10/29/2013 6:00:00 AM New therapies offer hope to breast cancer patients
Dr. Hamdy Mohtaseb Kingman Physician
Treatment of breast cancer has been rapidly advancing within the field of oncology. There are different lines of therapy available for this disease, depending on specific cancer subtypes and characteristics.
Breast cancer is a multi-disease entity based on some patient-related as well as tumor-related factors. These factors include the menopausal status of the patient, estrogen and progesterone receptors status, and human epithelial receptor 2 on cancer cells. Some other factors include tumor invasion and grade and type of cancer cell (ductal vs. lobular).
Over the years, treatment of breast cancer consisted of surgery followed by chemotherapy with or without radiation therapy in patients. Targeted therapies are now available against many cancers that represent more effective, less toxic treatment when compared to conventional chemotherapy.
The idea came through the discovery of receptors that are present on cancer cells that promote cancer but are not present nor induce cancer on normal cells. In breast cancer, for example, by targeting certain receptors and pathways through molecular therapies, we are able to specifically achieve direct cancer-cell killing with minimal toxicity in most cases.
One of the most fascinating therapeutic strategies in oncology is the one that targets HER2 receptors. Approximately 20 percent of breast cancers over express HER2, which historically is associated with increased recurrence and an overall worse prognosis compared to HER2 negative breast cancer. However, the discovery of HER2 directed therapy is a paradigm shift that has revolutionized the natural history with increased survival despite a patient having this type of breast cancer. It has abrogated the poor prognosis of this type of breast cancer into a more chronic and favorable disease.

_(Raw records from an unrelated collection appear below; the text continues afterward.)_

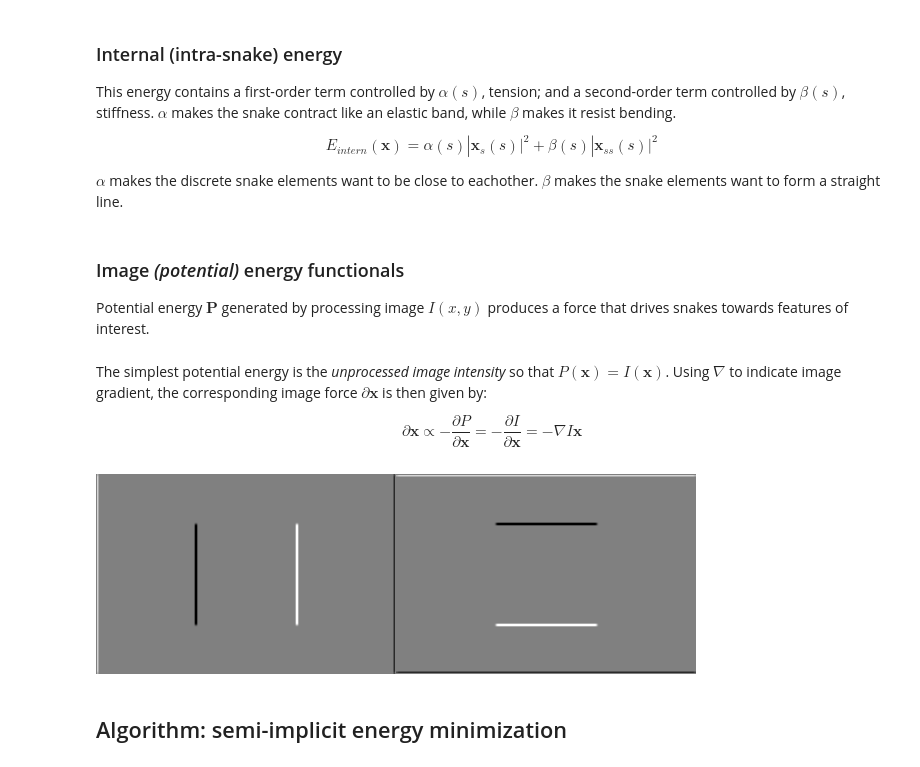
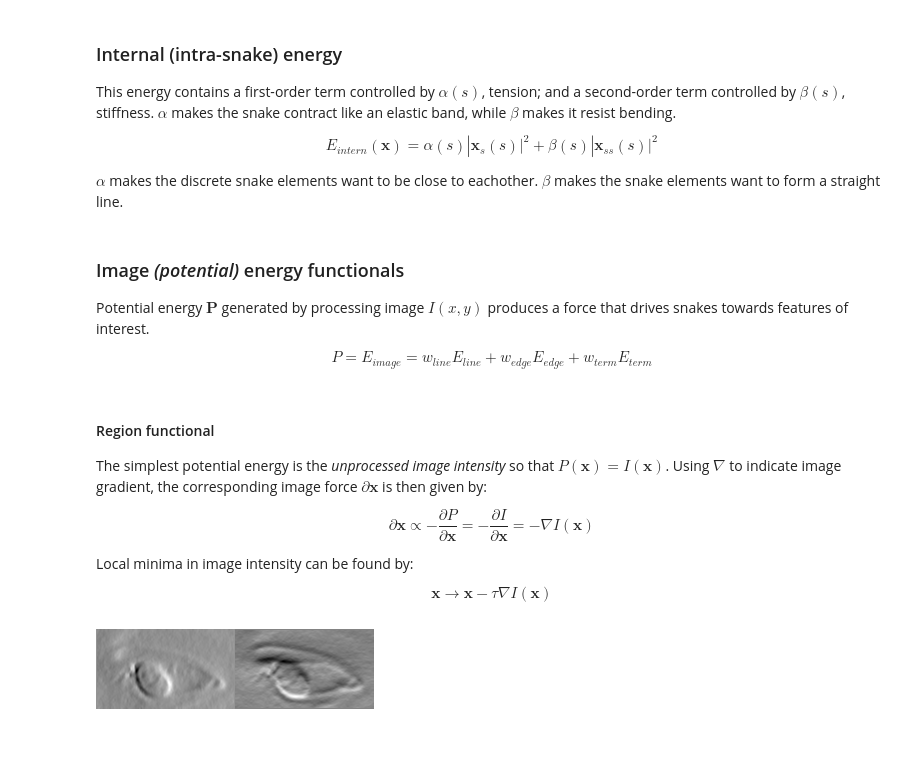
Before and after one commit to errollw/CLM-gaze-tracker-OLD, a Jupyter notebook: snakes.ipynb, the cells around one changed output. Drawn from its saved outputs; the diff is of its cells as text; code cells hidden in the pictures; blank space fills up the shorter version.

```diff
--- a/snakes.ipynb
+++ b/snakes.ipynb
@@ -47,6 +48,9 @@ cv2.circle(img,(img.shape[1]/2,img.shape[0]/2),50,0,-1)       # draw a shape in
 cv2.rectangle(img, (img.shape[1]/2-50,img.shape[0]/2-50),
               (img.shape[1]/2+50,img.shape[0]/2+50), 0, -1)
 
+img = cv2.imread("eye_0_roi.png", 0)
+cv2.normalize(img, img, 0, 255, cv2.NORM_MINMAX)
+
 cv2.imwrite("snakes_input_img.png", img)
 display(Image("snakes_input_img.png"))
 # %% [output]
@@ -82,22 +86,25 @@ beta = 0.5  # stiffness
 ### Image *(potential)* energy functionals
 
 Potential energy $\mathbf{P}$ generated by processing image $I(x,y)$ produces a force that drives snakes towards features of interest.
+
+$$ P = E_{image} = w_{line}E_{line} + w_{edge}E_{edge} + w_{term}E_{term} $$
 # %% [markdown]
+#### Region functional
+
 The simplest potential energy is the *unprocessed image intensity* so that $P(\mathbf{x}) = I(\mathbf{x})$. Using $\nabla$ to indicate image gradient, the corresponding image force $\partial\mathbf{x}$ is then given by:
 
-$$ \partial\mathbf{x} \propto -\frac{\partial P}{\partial\mathbf{x}} = -\frac{\partial I}{\partial\mathbf{x}} = -\nabla I \mathbf{x} $$
+$$ \partial\mathbf{x} \propto -\frac{\partial P}{\partial\mathbf{x}} = -\frac{\partial I}{\partial\mathbf{x}} = -\nabla I (\mathbf{x}) $$
+
+Local minima in image intensity can be found by:
+
+$$ \mathbf{x} \to \mathbf{x} - \tau \nabla I( \mathbf{x} ) $$
 # %%
-img_dx = cv2.Sobel(img, cv2.CV_64F, 1, 0, ksize=5)
-img_dy = cv2.Sobel(img, cv2.CV_64F, 0, 1, ksize=5)
-
-cv2.normalize(img_dx,img_dx,-1,1,cv2.NORM_MINMAX)
-cv2.normalize(img_dy,img_dy,-1,1,cv2.NORM_MINMAX)
+img_dx = cv2.Sobel(img, cv2.CV_64F, 1, 0, ksize=3)
+img_dy = cv2.Sobel(img, cv2.CV_64F, 0, 1, ksize=3)
 
 # show image gradients
 grads_to_vis = [cv2.normalize(g,None,0,255,cv2.NORM_MINMAX) for g in [img_dx,img_dy]]
 cv2.imwrite("snakes_img_gradients.png", np.hstack(grads_to_vis))
 display(Image("snakes_img_gradients.png"))
 # %% [output]
-[figure, old version]
+[figure, new version]
-# %% [markdown]
-## Algorithm: semi-implicit energy minimization
```
Also changed, not shown: parts of 10 cells of this notebook, 12 other files.
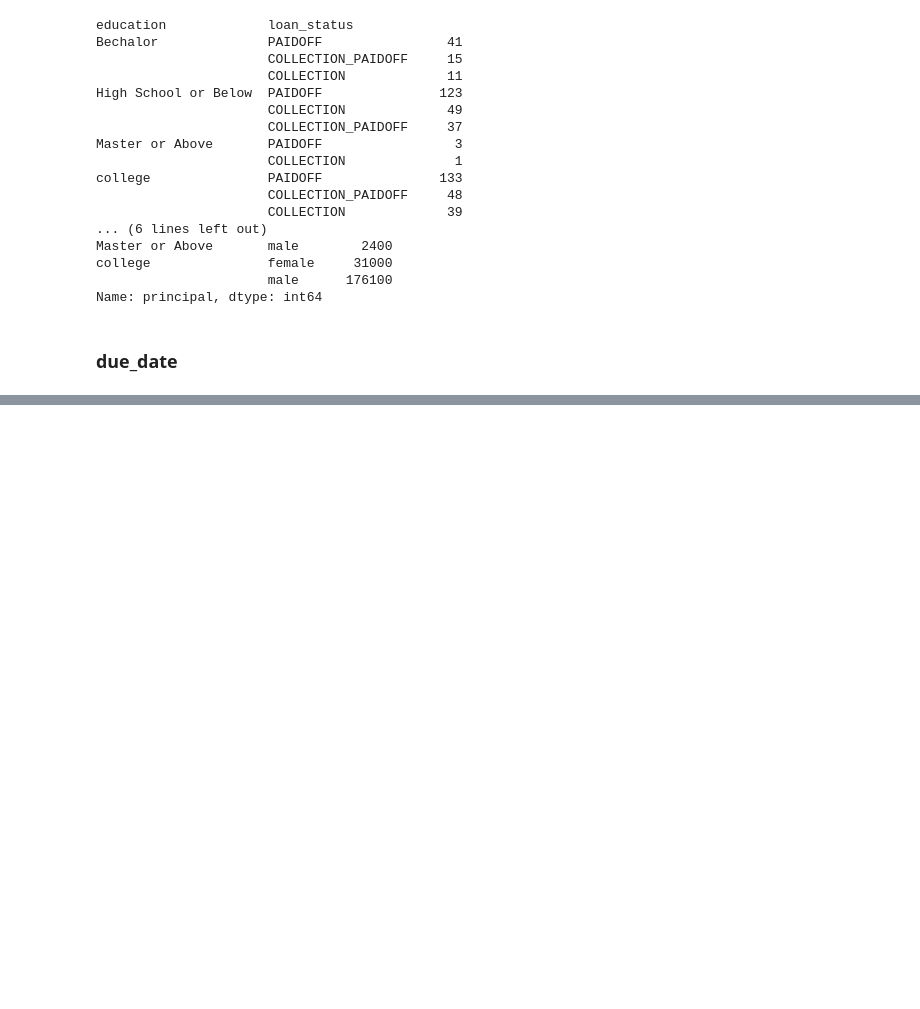
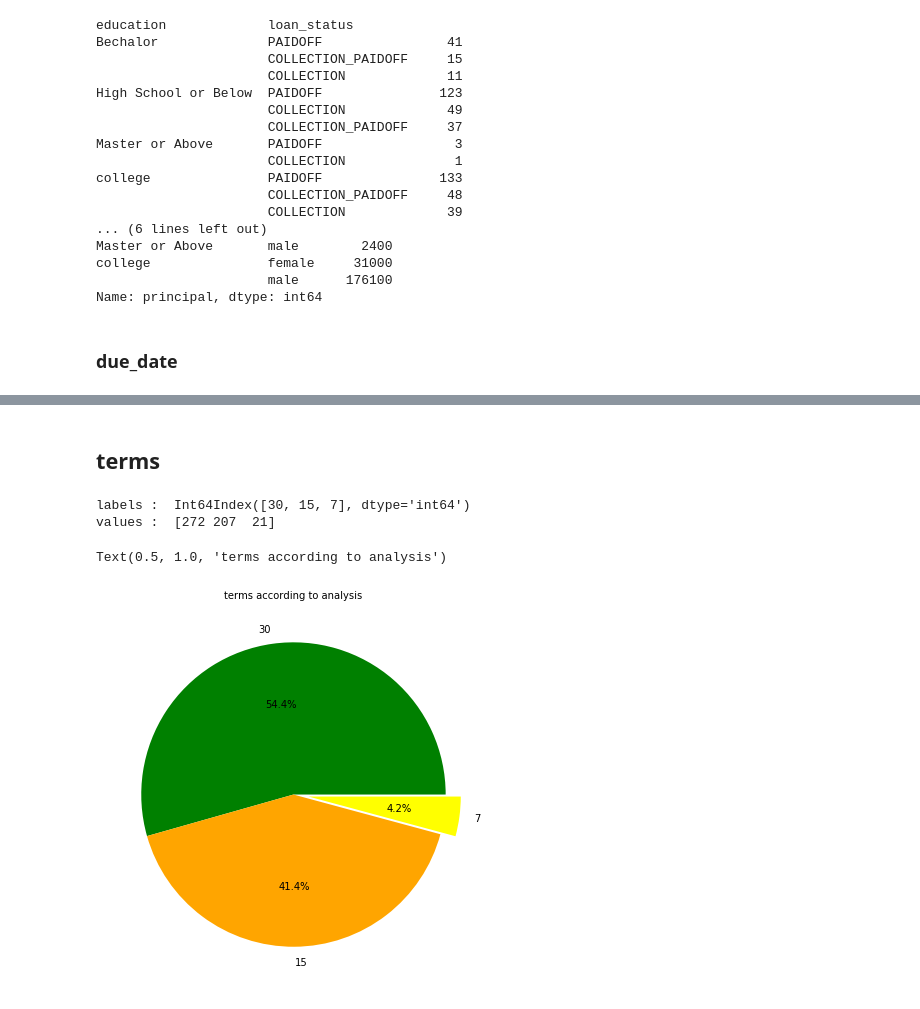
Before and after one commit to choisawyou/Kaggle, a Jupyter notebook: loan_data/loan_data.ipynb, the cells around one changed output, grey strips where cells are left out. Saved outputs shown, nothing was run; the diff lists cells and outputs as text; code cells hidden in the pictures; blank space fills up the shorter version.

```diff
--- a/loan_data/loan_data.ipynb
+++ b/loan_data/loan_data.ipynb
@@ -569,0 +771,3 @@ Name: principal, dtype: int64
+# %%
+le = LabelEncoder()
+data['principal'] = le.fit(data['principal'])
@@ -569,0 +805,23 @@ Name: principal, dtype: int64
+# %% [markdown]
+## terms
+# %%
+labels = data['terms'].value_counts().index
+print("labels : ",labels)
+colors = ['green','orange','yellow']
+
+explode=[0,0,0.1]
+values = data['terms'].value_counts().values
+print("values : ",values)
+
+
+# 시각화
+
+plt.figure(figsize=(7,7))
+plt.pie(values,explode=explode,labels=labels,colors = colors,autopct='%1.1f%%')
+
+plt.title('terms according to analysis',fontsize=10)
+# %% [output]
+labels :  Int64Index([30, 15, 7], dtype='int64')
+values :  [272 207  21]
+Text(0.5, 1.0, 'terms according to analysis')
+[figure, added]
```
Also changed, not shown: parts of 37 cells of this notebook.
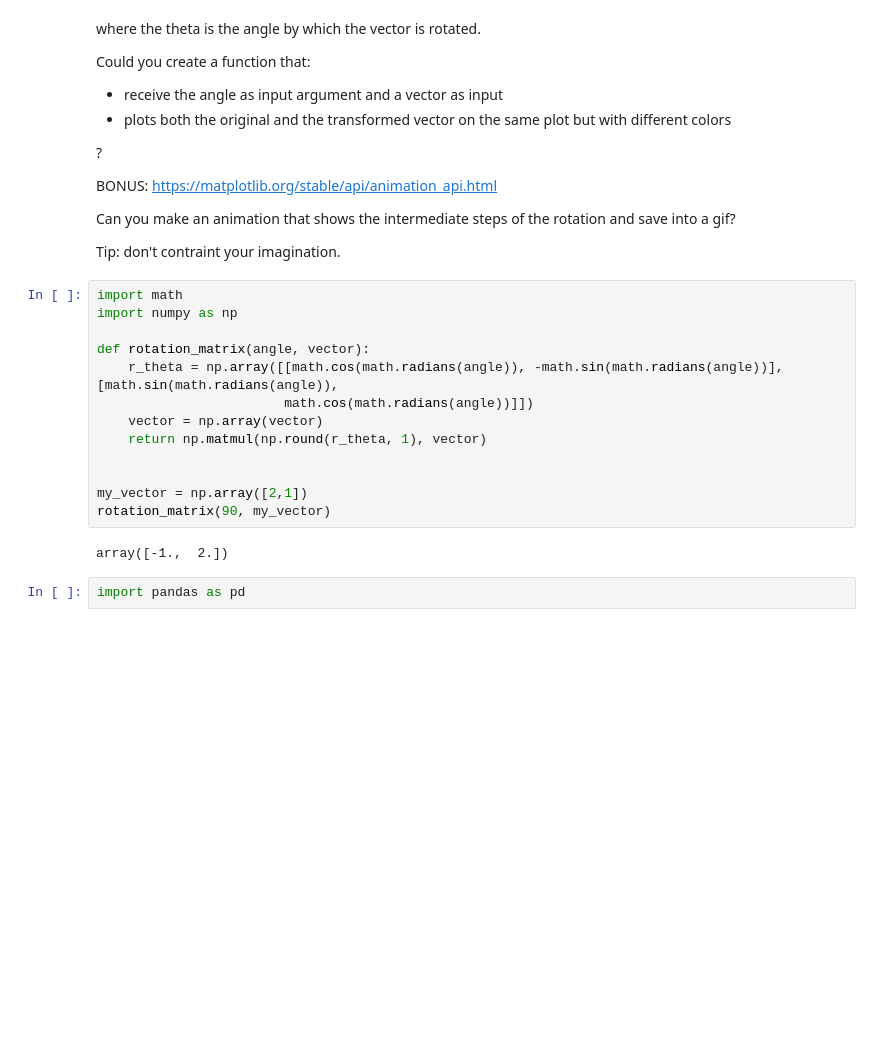
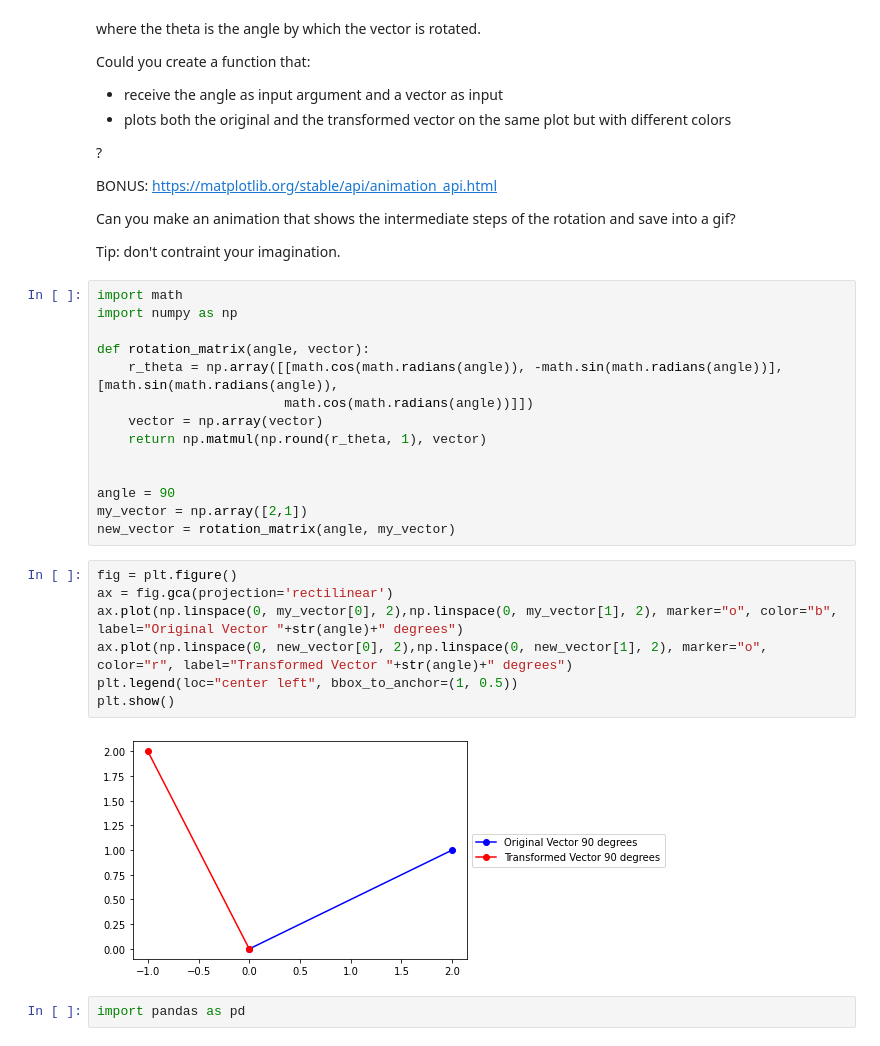
Before and after one commit to p-sachin/strive-ai-main, a Jupyter notebook: Chapter 1/14. Challenge Day/Friday Week 1 Math Challenge .ipynb, the cells around one changed output. Saved outputs shown, nothing was run; the diff lists cells and outputs as text; blank space fills up the shorter version.

```diff
--- a/Chapter 1/14. Challenge Day/Friday Week 1 Math Challenge .ipynb
+++ b/Chapter 1/14. Challenge Day/Friday Week 1 Math Challenge .ipynb
@@ -28,10 +28,18 @@ def rotation_matrix(angle, vector):
     return np.matmul(np.round(r_theta, 1), vector)
 
 
+angle = 90
 my_vector = np.array([2,1])
-rotation_matrix(90, my_vector)
+new_vector = rotation_matrix(angle, my_vector)
-# %% [output]
-array([-1.,  2.])
+# %%
+fig = plt.figure()
+ax = fig.gca(projection='rectilinear')
+ax.plot(np.linspace(0, my_vector[0], 2),np.linspace(0, my_vector[1], 2), marker="o", color="b", label="Original Vector "+str(angle)+" degrees")
+ax.plot(np.linspace(0, new_vector[0], 2),np.linspace(0, new_vector[1], 2), marker="o", color="r", label="Transformed Vector "+str(angle)+" degrees")
+plt.legend(loc="center left", bbox_to_anchor=(1, 0.5))
+plt.show()
+# %% [output]
+[figure, added]
 # %%
 import pandas as pd
 # %%
```
Also changed, not shown: parts of 8 cells of this notebook.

Until recently, there were two anti-HER2 medications, Herceptin and the oral medication Lapatinib. Both are approved for treatment of HER2 positive breast cancer in combination with chemotherapy. We may also use this target therapy, Herceptin, as monotherapy without chemotherapy in patients with limited or asymptomatic advanced breast cancer.
Because HER2 positive breast cancer is historically an unfavorable disease, many patients eventually progress and become resistant to Herceptin and Lapatinib.
Two new generations of anti-HER2 therapies that have proven to be a great benefit in this situation were added this year. In February, the Food and Drug Administration approved a novel anti-HER2 therapy, T-DM1 (Kadcyla), for patients who progress during six months of Herceptin therapy in early (adjuvant) status and those who progressed in the advanced (metastatic) setting.
The approval was based on a landmark EMILIA study of 978 patients who showed significant improvement in disease progression, mortality rate, and overall response rate (44 vs. 31 percent) with less side effects compared to the other HER2 medication Lapatinib with chemotherapy.
That study was followed by another fascinating research project where 808 patients with HER2 metastatic breast cancer showed an improved outcome using another new anti-HER2 therapy, Pertuzumab (Perjeta), in combination with Herceptin and chemotherapy compared to Herceptin or chemotherapy alone. The overall response rate was 80 percent versus 69 percent, which led to the approval of Pertuzumab by the FDA as a new generation of anti-HER2 therapy.
The FDA approved Perjeta on Oct. 2 in combination with other anti-HER2 therapies before surgery in early-stage breast cancer that carries HER2, which could be a remarkable step forward into eradicating this type of breast cancer.
The advantage of treating breast cancer as well as other cancers with these targeted therapies is that the therapies only attack cells that carry those particular receptors, thus preserving or sparing normal tissue from any bad effects.
Chemotherapy, on the other hand, does not differentiate between cancer and normal cells.
There is now a trend of getting away from chemotherapy in treating cancer in general. The reality is we are already at the point where patients with cancer could be treated successfully with these biologic, targeted therapies rather than the more toxic modalities. We are already seeing steps in that direction in lung, kidney and prostate cancers, as well as in leukemia and lymphoma and, in the near future, breast cancer.
If you have any questions on this topic, please contact our offices either in Kingman (928) 681-1234 or Fort Mohave (928) 770-4560. We will be happy to address your questions promptly.